Furthermore, if you haven’t actually trained for a one rep max, and have mostly done higher rep training, you can’t expect to be “as good” at a one rep max compared to for reps. So 220kg was never in the cards.

As for instability and imbalances, you could actually see him shaking as he unracked the weight, and twisting slightly as he lowered it. His left and right sides were not in balance.

Factor #10: Relatively New Exercise

This is a biggie. Ryan had not incline bench pressed in over a year. He was neurologically very unfamiliar with the movement, and while his chest muscles were very strong due to doing lots of machines and pec dec with “hard contractions” of the muscle, that does little to train the tendons due to differing strength curves.

Plus, the stabilizers aren’t trained at all, and he hadn’t been doing dumbbell work even due to the shoulder injury he had sustained.

This is NOT Normal, Do NOT Be Afraid

One thing I’m seeing on social media a lot is fear. People saying they’ll never do incline bench press again, or never lift at all.

That’s silly. Go through this checklist. It took ALL of these factors combined to cause this injury.

The average person in the gym has very, very little to fear.

Hi! Just a guy from Quora who lifts and writes about it. Online personal trainer based in Shenzhen, China. New to Medium…and writing. www.fitttle.com

Get the Medium app

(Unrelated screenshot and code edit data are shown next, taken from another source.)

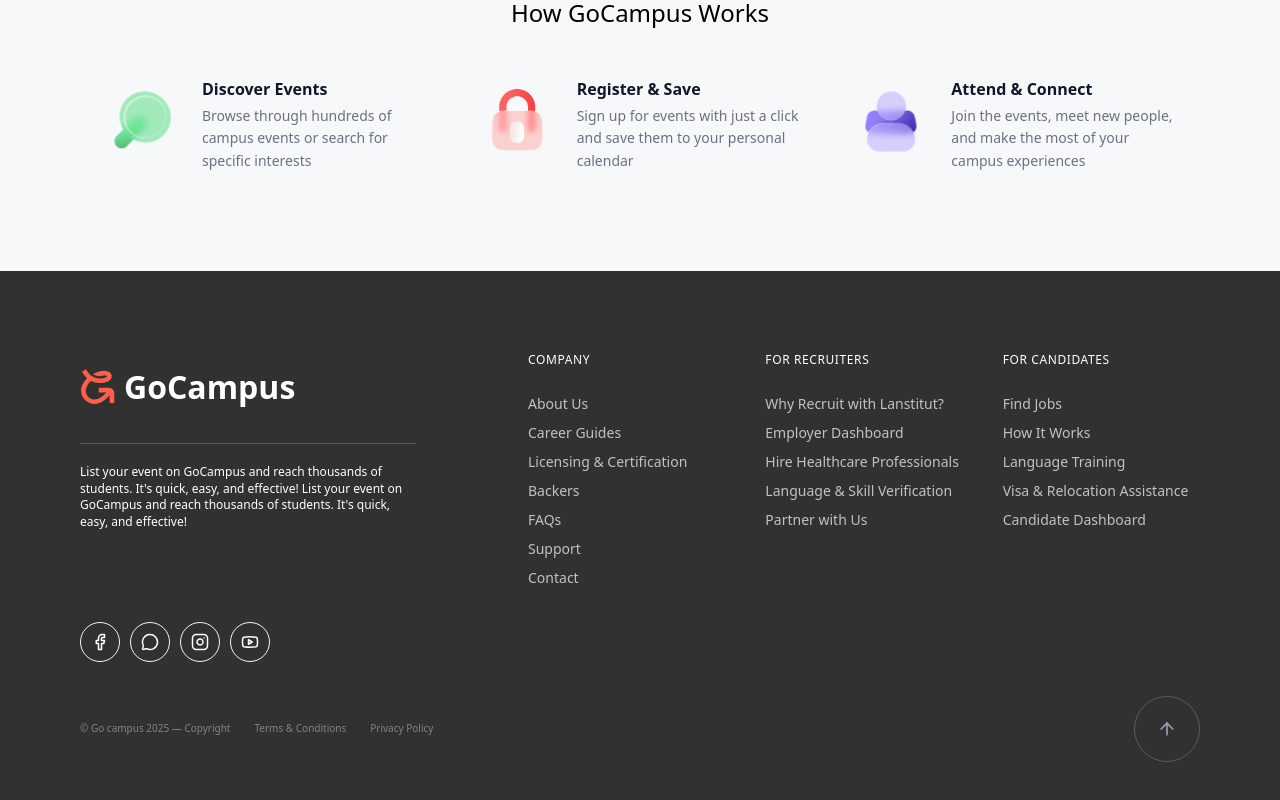
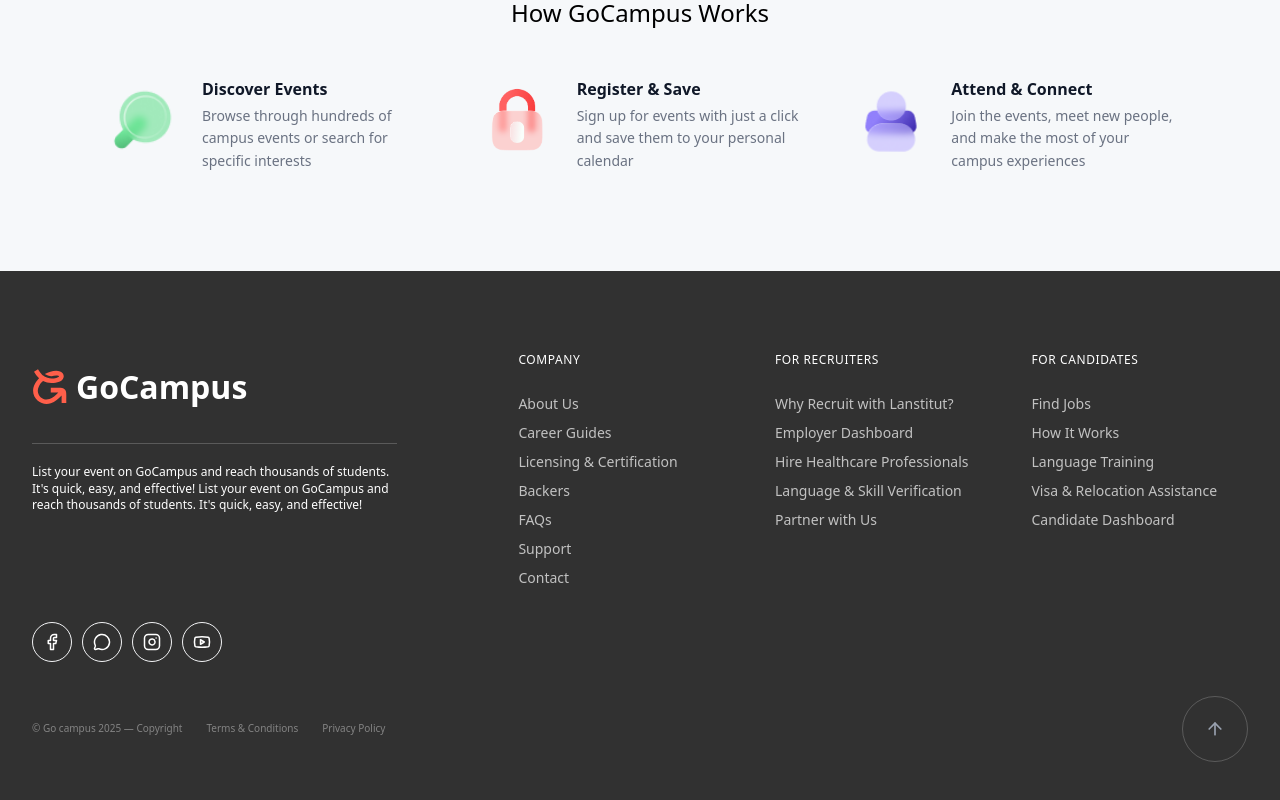
Before and after one commit to Go-Campus/go_campus, a Next.js app: page /home in a window 1280 px wide. Shown: the part 4232-5032 px from the top of the page. Built offline with nearby package versions, Linux system fonts and the light colour scheme.

Commit message:
footer sest

```diff
--- a/components/footer/index.jsx
+++ b/components/footer/index.jsx
@@ -12,7 +12,7 @@
 
 export default function Footer() {
   return (
-    <footer className="bg-[#313131] text-[#FFFFFF] px-6   md:px-8 lg:p-[80px] w-full relative">
+    <footer className="bg-[#313131] text-[#FFFFFF] px-6   md:px-8   pt-[36px]  pb-[50px] md:p-[80px] w-full relative">
       <div className="w-full flex flex-col  gap-[34px]">
         {/* Main Footer Content */}
         <div className="flex justify-between md:flex-row flex-col  w-full">
```
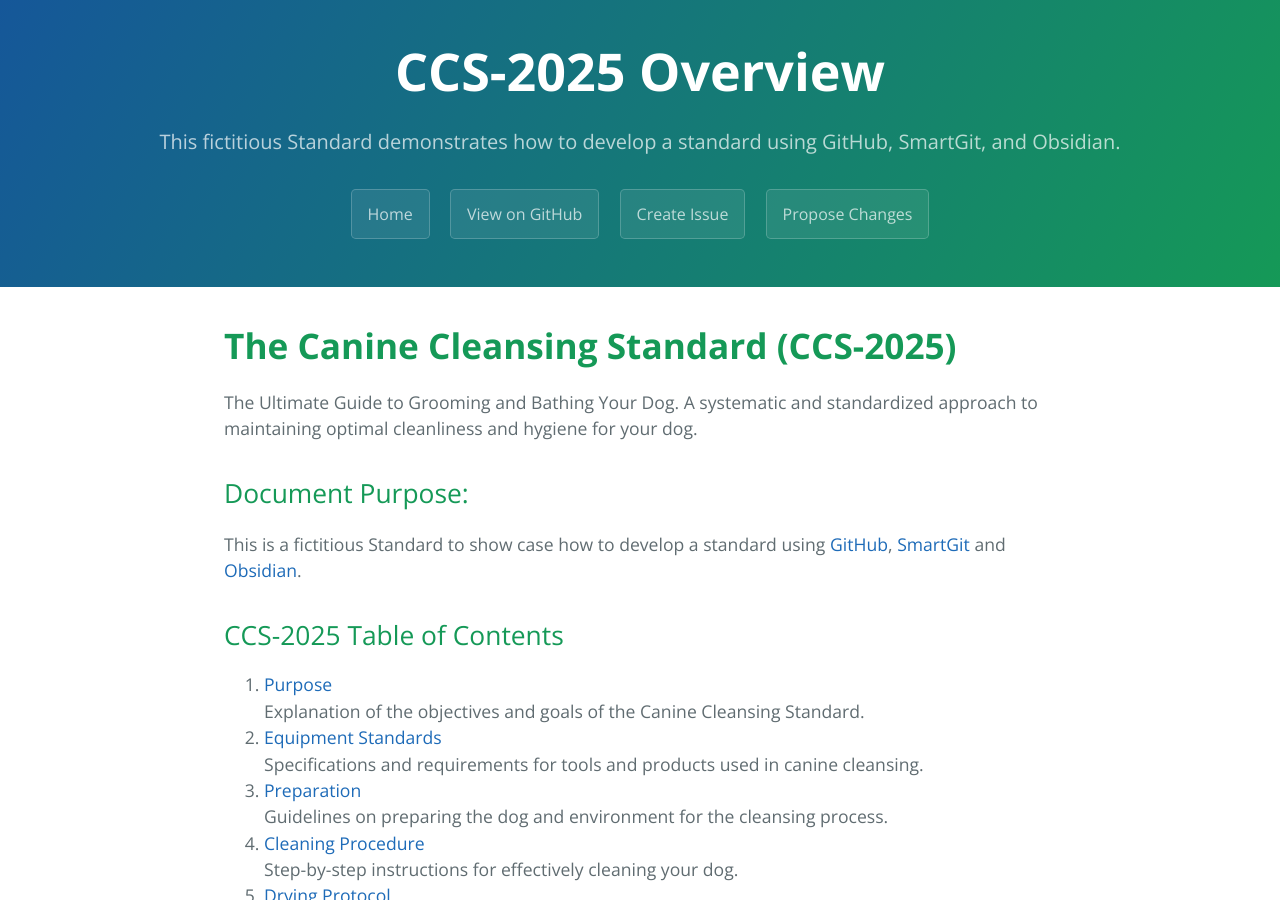
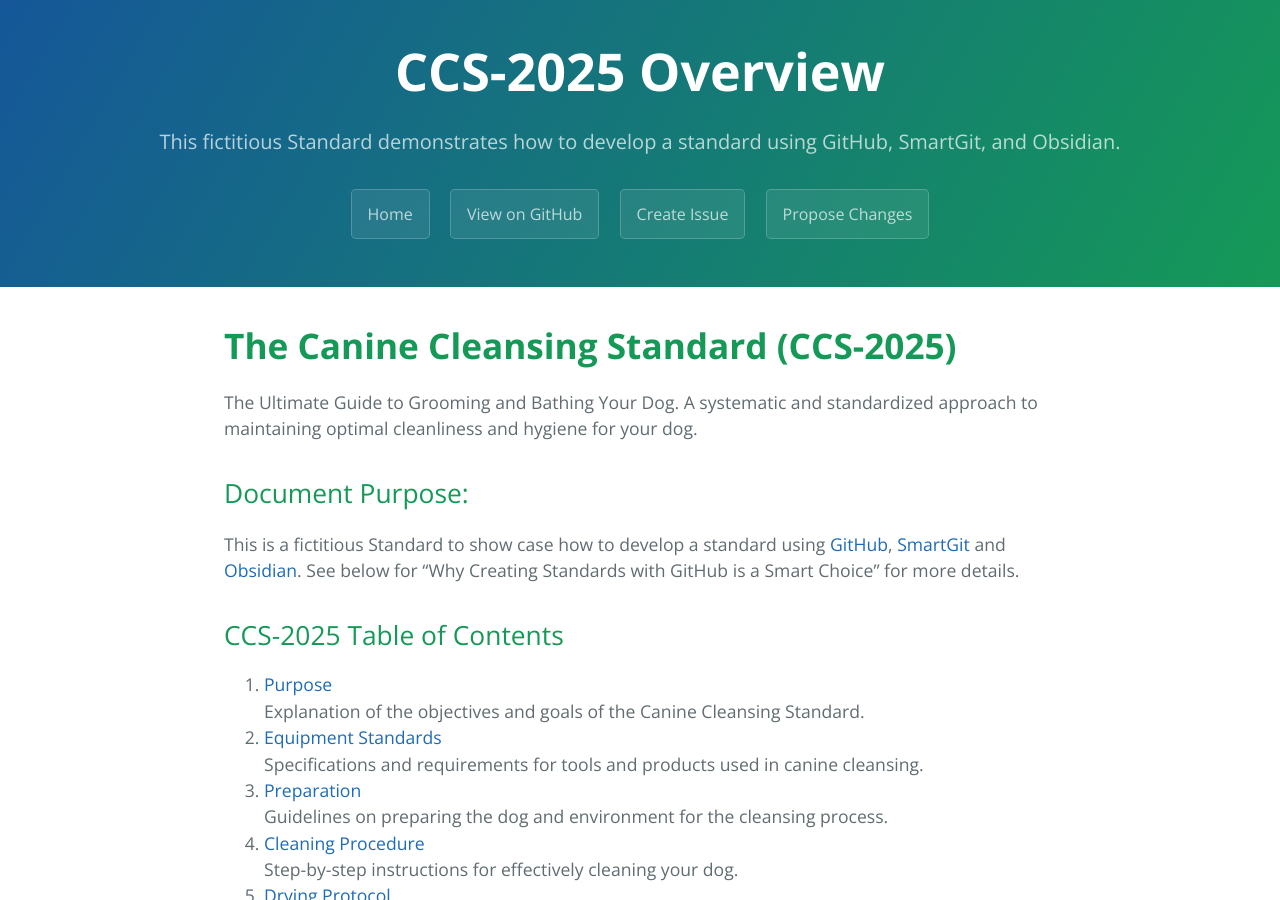
Before and after one commit to danielsiegl/CanineCleansingStandard, a Jekyll site: the page built from index.md, in a window 1280 px wide and 900 px high. Built offline with Jekyll 4.4.1, drawn with Linux system fonts in a browser that asks for light colours; our own code applies the rules of GitHub Pages for plain Markdown files.

Commit message:
Added more Info

```diff
--- a/index.md
+++ b/index.md
@@ -4,7 +4,7 @@ title: CCS-2025 Overview
 # **The Canine Cleansing Standard (CCS-2025)**
 The Ultimate Guide to Grooming and Bathing Your Dog. A systematic and standardized approach to maintaining optimal cleanliness and hygiene for your dog.
 ## Document Purpose:
-This is a fictitious Standard to show case how to develop a standard using [GitHub](https://github.com/danielsiegl/CanineCleansingStandard), [SmartGit](https://www.syntevo.com/smartgit/) and [Obsidian](https://obsidian.md/).
+This is a fictitious Standard to show case how to develop a standard using [GitHub](https://github.com/danielsiegl/CanineCleansingStandard), [SmartGit](https://www.syntevo.com/smartgit/) and [Obsidian](https://obsidian.md/).  See below for "Why Creating Standards with GitHub is a Smart Choice" for more details.
 
 ## CCS-2025 Table of Contents
 
```
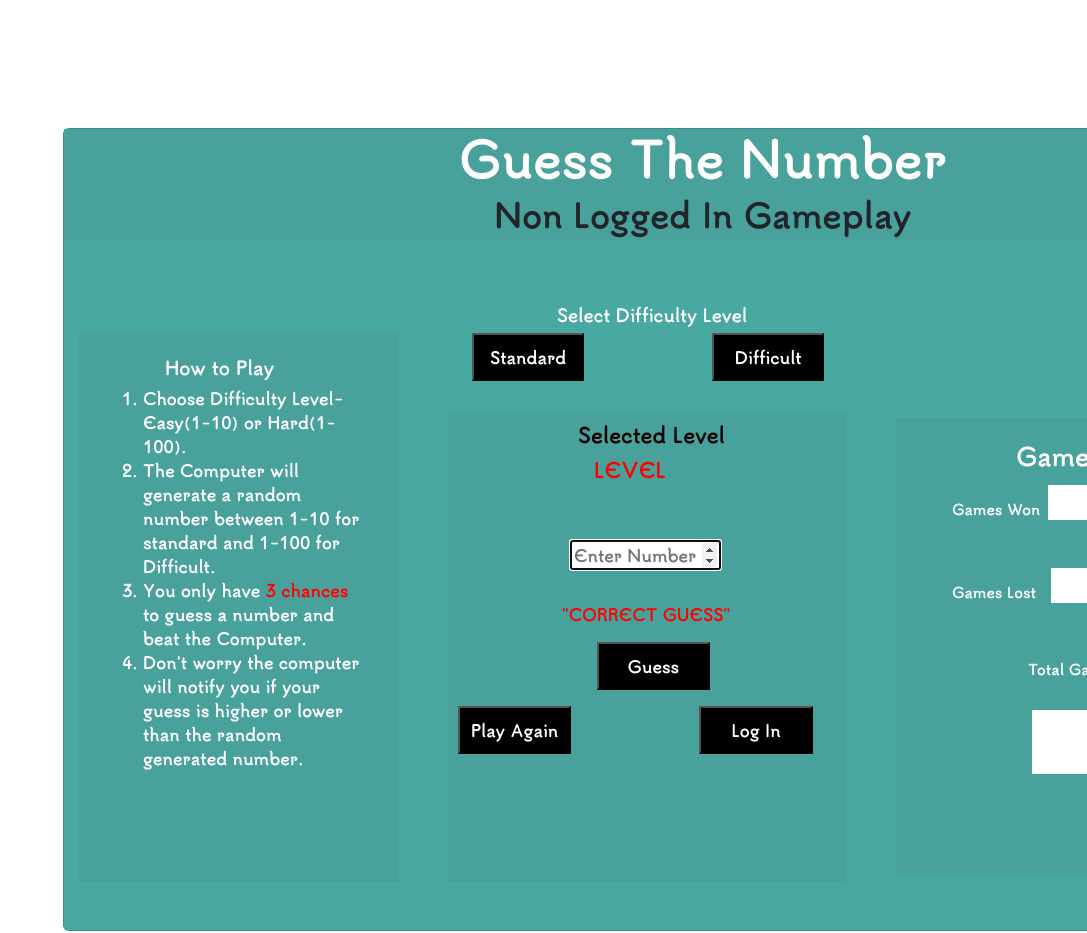
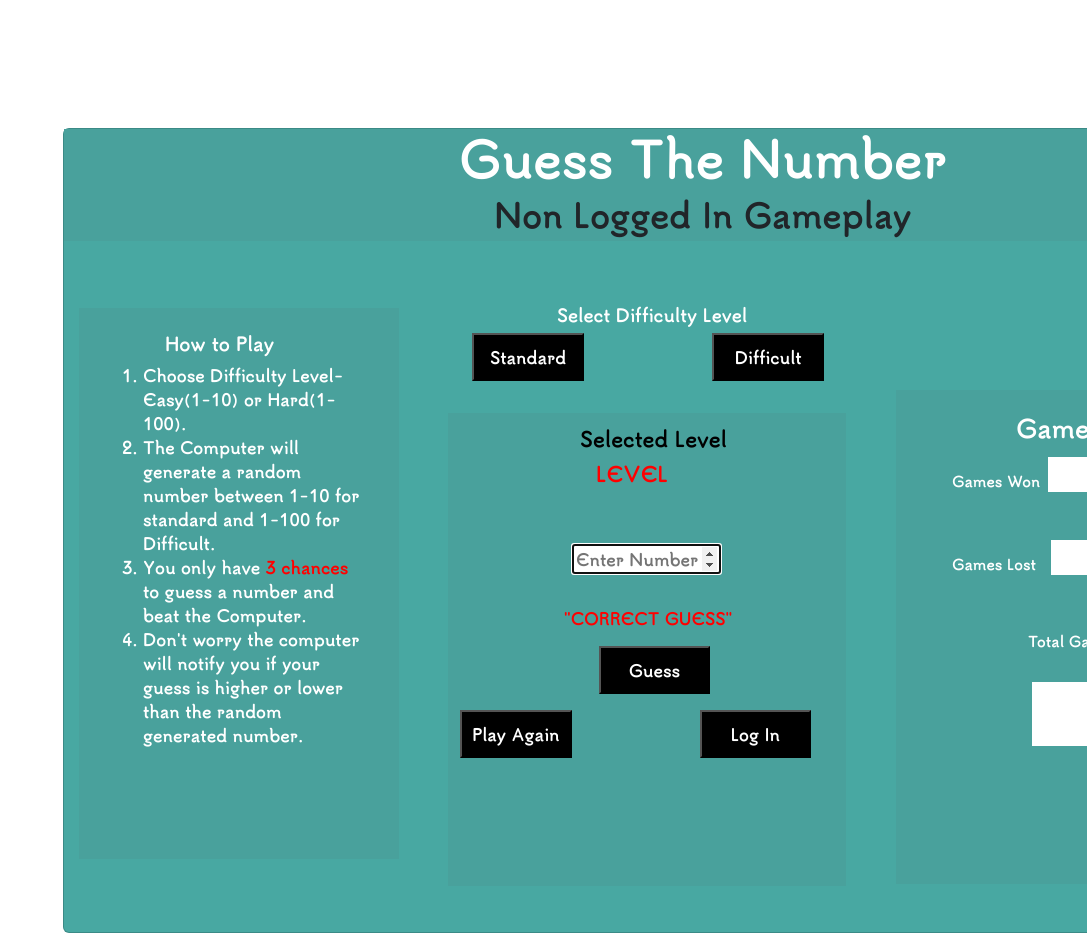
Before and after one commit to AndrewIMLEx/Learning-Project, a React app: page / in a window 1280 px wide. Shown: the top 933 px of the page, without its empty margins (193-1280 px from the left). Built offline with nearby package versions, Linux system fonts and the light colour scheme.

Commit message:
adjust padding

```diff
--- a/src/style.css
+++ b/src/style.css
@@ -74,8 +74,9 @@ input{
 .levelCard{
     margin-top: 2em;
     background-color: #49A19C;
-    padding: 10px;
-    padding-bottom: 8em
+    padding: 14px;
+    padding-bottom: 8em;
+    padding-left:12px
 }
 #login{
     margin-left: 8rem;
@@ -118,7 +119,7 @@ rules-card{
     height : 70%;
     background-color: #49A19C;
     margin-left: 15px;
-    margin-top: -34em;
+    margin-top: -36em;
     padding: 1.6em 2em 2em 2em;
     padding-bottom: 6em;
 }
@@ -130,11 +131,11 @@ span{
 }
 .tally {
     margin-left: 52em;
-    margin-top: -29em;
+    margin-top: -31em;
     background-color: #49A19C;
     margin-right: 0.9em;
     padding: 1.5em;
-    padding-bottom: 6em;
+    padding-bottom: 8.3em;
 }
 #Tally{
     background-color:white;
```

A button that says 'Download on the App Store', and if clicked it will lead you to the iOS App store
A button that says 'Get it on, Google Play', and if clicked it will lead you to the Google Play store